Welcome to the comprehensive guide that teaches you how to become a pharmacist! Read on to learn why pharmacists are an important part of healthcare, what pharmacists do at work, and the future outlook for pharmacists. We also show you the educational requirements and professional licensing requirements to become a pharmacist as well as provide a step by step guide to become a pharmacist yourself. There is a chance a rewarding professional career awaits. Become a pharmacist and make a difference!
What are Pharmacists?
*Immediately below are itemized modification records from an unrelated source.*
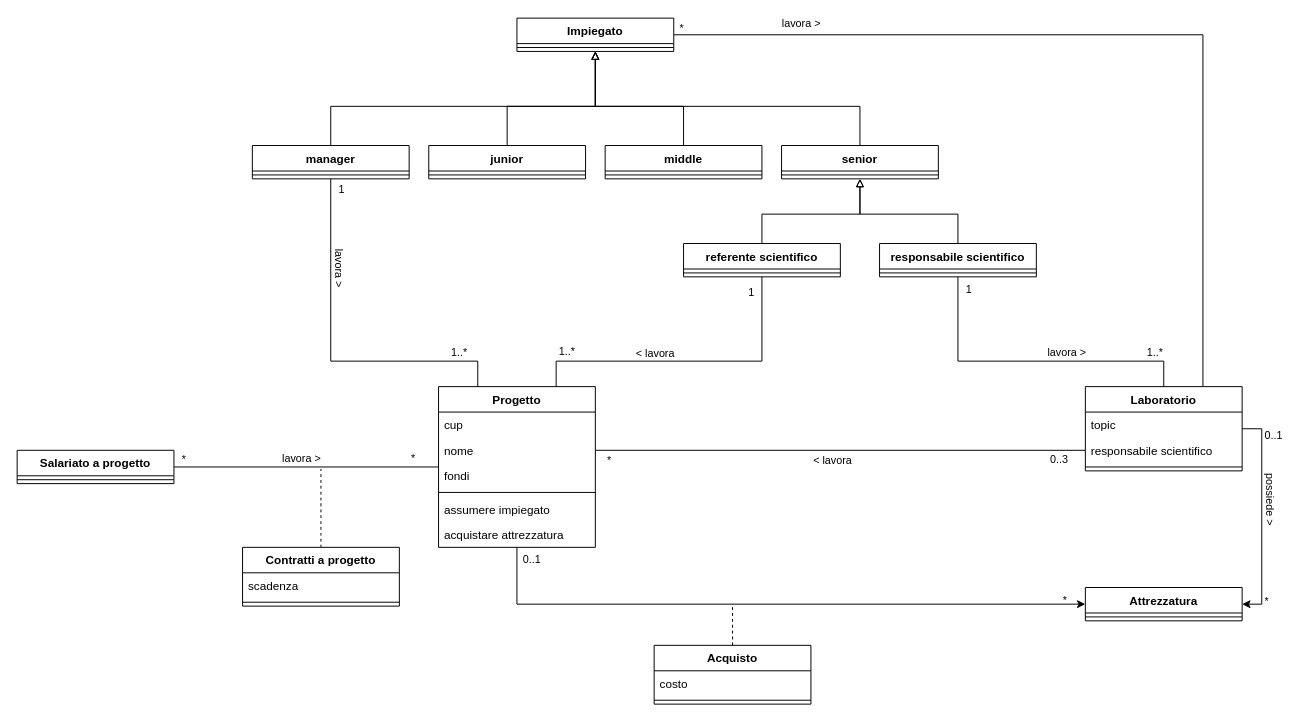
roberto-ingenito-progetto-OO-BD/progetto_OO_BD keeps this draw.io diagram as object_orientation/schemi/class diagram dominio del problema.drawio. Above is the earlier version. Source tidied: cells renumbered, new cells numbered last; positions are measured from the earlier drawing's top-left corner, leaving out a move shared by most shapes. Both pictures are drawn from the tidied source at 98%, with x=0, y=0 at pixel (17, 18).
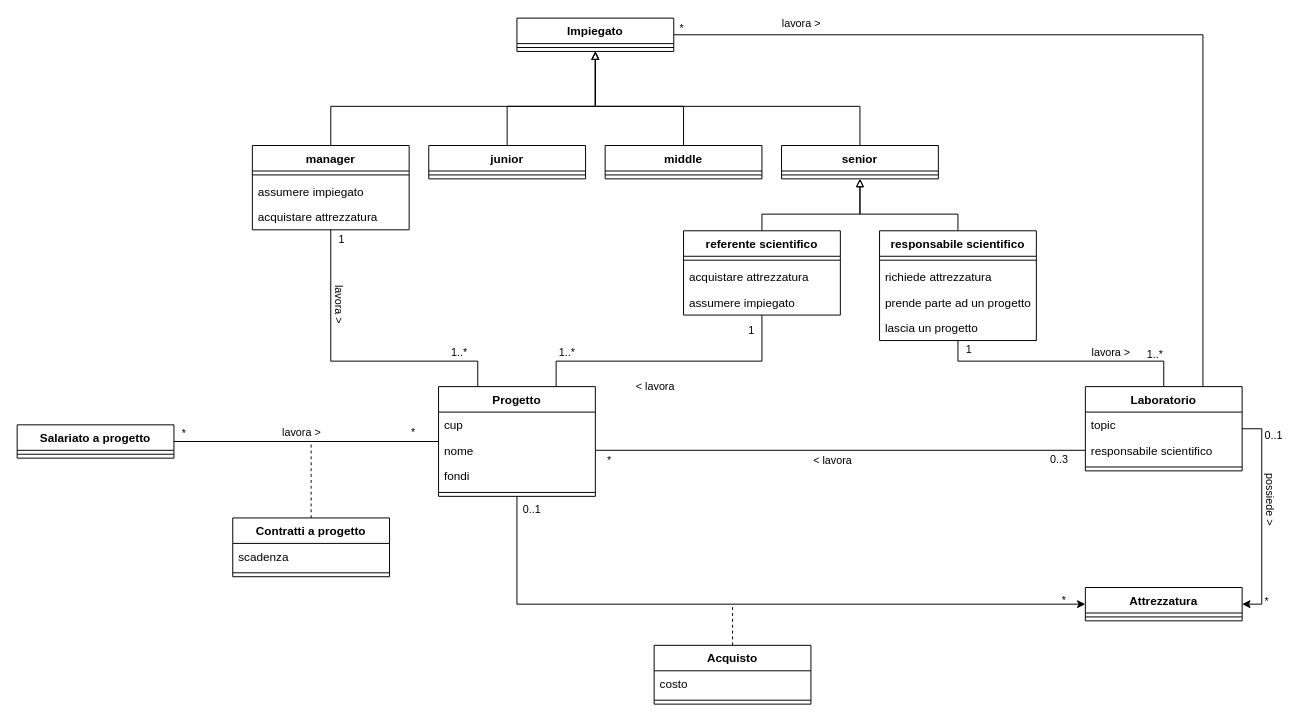
Above is the later version.

Commit message (it also covers changes not shown here):
oggetti: diagrammi

What changed in the source:
```diff
@@
     <mxCell id="23" value="Progetto" style="swimlane;fontStyle=1;align=center;verticalAlign=top;horizontal=1;startSize=26;" parent="1" vertex="1">
-      <mxGeometry x="430" y="376" width="160" height="164" as="geometry" />
+      <mxGeometry x="430" y="376" width="160" height="112" as="geometry" />
     </mxCell>
@@
-    <mxCell id="28" value="assumere impiegato" style="text;strokeColor=none;fillColor=none;align=left;verticalAlign=top;spacingLeft=4;spacingRight=4;overflow=hidden;" parent="23" vertex="1">
-      <mxGeometry y="112" width="160" height="26" as="geometry" />
-    </mxCell>
-    <mxCell id="29" value="acquistare attrezzatura" style="text;strokeColor=none;fillColor=none;align=left;verticalAlign=top;spacingLeft=4;spacingRight=4;overflow=hidden;" parent="23" vertex="1">
-      <mxGeometry y="138" width="160" height="26" as="geometry" />
-    </mxCell>
     <mxCell id="30" value="Contratti a progetto" style="swimlane;fontStyle=1;align=center;verticalAlign=top;horizontal=1;startSize=26;" parent="1" vertex="1">
-      <mxGeometry x="230" y="540" width="160" height="60" as="geometry" />
+      <mxGeometry x="220" y="510" width="160" height="60" as="geometry" />
     </mxCell>
@@
     <mxCell id="42" value="Salariato a progetto" style="swimlane;fontStyle=1;align=center;verticalAlign=top;horizontal=1;startSize=26;" parent="1" vertex="1">
-      <mxGeometry y="441" width="160" height="34" as="geometry" />
+      <mxGeometry y="415" width="160" height="34" as="geometry" />
     </mxCell>
@@
     <mxCell id="44" style="endArrow=none;dashed=1;html=1;rounded=0;curved=1;exitX=0.5;exitY=0;exitDx=0;exitDy=0;" parent="1" edge="1" source="30">
       <mxGeometry relative="1" as="geometry">
-        <mxPoint x="310" y="460" as="targetPoint" />
+        <mxPoint x="300" y="432" as="targetPoint" />
       </mxGeometry>
     </mxCell>
@@
     <mxCell id="60" value="manager" style="swimlane;fontStyle=1;align=center;verticalAlign=top;horizontal=1;startSize=26;" parent="1" vertex="1">
-      <mxGeometry x="240" y="130" width="160" height="34" as="geometry" />
+      <mxGeometry x="240" y="130" width="160" height="86" as="geometry" />
     </mxCell>
@@
+    <mxCell id="76" value="assumere impiegato" style="text;strokeColor=none;fillColor=none;align=left;verticalAlign=top;spacingLeft=4;spacingRight=4;overflow=hidden;" parent="60" vertex="1">
+      <mxGeometry y="34" width="160" height="26" as="geometry" />
+    </mxCell>
+    <mxCell id="77" value="acquistare attrezzatura" style="text;strokeColor=none;fillColor=none;align=left;verticalAlign=top;spacingLeft=4;spacingRight=4;overflow=hidden;" parent="60" vertex="1">
+      <mxGeometry y="60" width="160" height="26" as="geometry" />
+    </mxCell>
@@
     <mxCell id="67" value="referente scientifico" style="swimlane;fontStyle=1;align=center;verticalAlign=top;horizontal=1;startSize=26;" parent="1" vertex="1">
-      <mxGeometry x="680" y="230" width="160" height="34" as="geometry" />
+      <mxGeometry x="680" y="217" width="160" height="86" as="geometry" />
     </mxCell>
@@
+    <mxCell id="78" value="acquistare attrezzatura" style="text;strokeColor=none;fillColor=none;align=left;verticalAlign=top;spacingLeft=4;spacingRight=4;overflow=hidden;" parent="67" vertex="1">
+      <mxGeometry y="34" width="160" height="26" as="geometry" />
+    </mxCell>
+    <mxCell id="28" value="assumere impiegato" style="text;strokeColor=none;fillColor=none;align=left;verticalAlign=top;spacingLeft=4;spacingRight=4;overflow=hidden;" parent="67" vertex="1">
+      <mxGeometry y="60" width="160" height="26" as="geometry" />
+    </mxCell>
@@
     <mxCell id="74" value="responsabile scientifico" style="swimlane;fontStyle=1;align=center;verticalAlign=top;horizontal=1;startSize=26;" parent="1" vertex="1">
-      <mxGeometry x="880" y="230" width="160" height="34" as="geometry" />
+      <mxGeometry x="880" y="217" width="160" height="112" as="geometry" />
     </mxCell>
@@
+    <mxCell id="79" value="richiede attrezzatura" style="text;strokeColor=none;fillColor=none;align=left;verticalAlign=top;spacingLeft=4;spacingRight=4;overflow=hidden;" parent="74" vertex="1">
+      <mxGeometry y="34" width="160" height="26" as="geometry" />
+    </mxCell>
+    <mxCell id="80" value="prende parte ad un progetto" style="text;strokeColor=none;fillColor=none;align=left;verticalAlign=top;spacingLeft=4;spacingRight=4;overflow=hidden;" parent="74" vertex="1">
+      <mxGeometry y="60" width="160" height="26" as="geometry" />
+    </mxCell>
+    <mxCell id="81" value="lascia un progetto" style="text;strokeColor=none;fillColor=none;align=left;verticalAlign=top;spacingLeft=4;spacingRight=4;overflow=hidden;" parent="74" vertex="1">
+      <mxGeometry y="86" width="160" height="26" as="geometry" />
+    </mxCell>
```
Pharmacists are an important part of the healthcare team and play a vital role in patient well-being. They provide members of the public with advice and information on drugs that should be taken according to the ailment or disease the patient has. Pharmacists are different from doctors in that a pharmacist does not prescribe the actual medicine, but instead dispenses the medicine to the patient. As such, pharmacists are the last healthcare professional that can check if the appropriate medication is given.
What do Pharmacists do?
The role of the pharmacist is to dispense the drugs and label the goods with clear instructions as well as provide counseling and clinical services. Pharmacists are also becoming more involved with managing diseases and the role has expanded in the recent years. Contemporary pharmacists also evaluate patients alongside doctors and develop treatment options for patients.
What are the Educational Requirements to Become a Pharmacist?
Previously, a Bachelor of Science was required to become a pharmacist, but nowadays a Doctor of Pharmacy degree (Pharm D) is required. A pharmacy student has 4 years of undergraduate coursework to get a Bachelor degree and an additional 4 years of professional pharmacy school to get the Pharm D. The Pharmacy College Admission Test (PCAT) is used for professional pharmacy school admissions. Alternatively, some pharmacy programs offer 2 years of undergraduate coursework and 4 years of pharmacy courses directly after high school without the need for the PCAT. The best schools to choose from are accredited by the Accreditation Council for Pharmacy Education (ACPE).
What Does the Future Look Like for Pharmacists?
The career outlook for pharmacists is bright since healthcare is an industry that is a necessity. According to the Bureau of Labor Statistics, pharmacists in the US earn over $110,000 per year. There are also many different types of pharmacist positions available. Some examples include retail pharmacist, hospital staff pharmacist, clinical pharmacist, consultant pharmacist, mail order pharmacist, managed care pharmacist, and drug industry pharmacist.
How do I Get a Pharmacist License?
Many of the job positions for pharmacists also require a pharmacist license. To get a license, pharmacists need to pass the NAPLEX (North American Pharmacist Licensure Examination) and for most states, the MPJE (Multistate Pharmacy Jurisprudence Examination). A few states have slightly different requirements, but the NAPLEX , MPJE, and internship experience will suffice for the most part. Most of the exams are registered through the National Association of Boards of Pharmacy (NABP).
Want to Get Started on How to Become a Pharmacist?
Our guide will show you how to become a pharmacist no matter what stage you are at!
Starting from High School -The journey to become a pharmacist is challenging, so get a head start and prepare in high school!
Building a Strong Foundation in Undergrad -College is a lot of fun, but it’s also a lot of work. Set priorities and know what courses to focus on to get into a pharmacy school.
Making the Most of Pharmacy School -There is a lot more to do than study in pharmacy school. Prepare yourself to meet your professional goals after graduation.
Thriving in the Job Market -You’ve worked hard throughout the years. Make the most of it by getting your dream job!
Every state has its own requirements to become a pharmacist and navigating all the rules for each individual state is time-consuming. Take a look at our state licensing information to save time.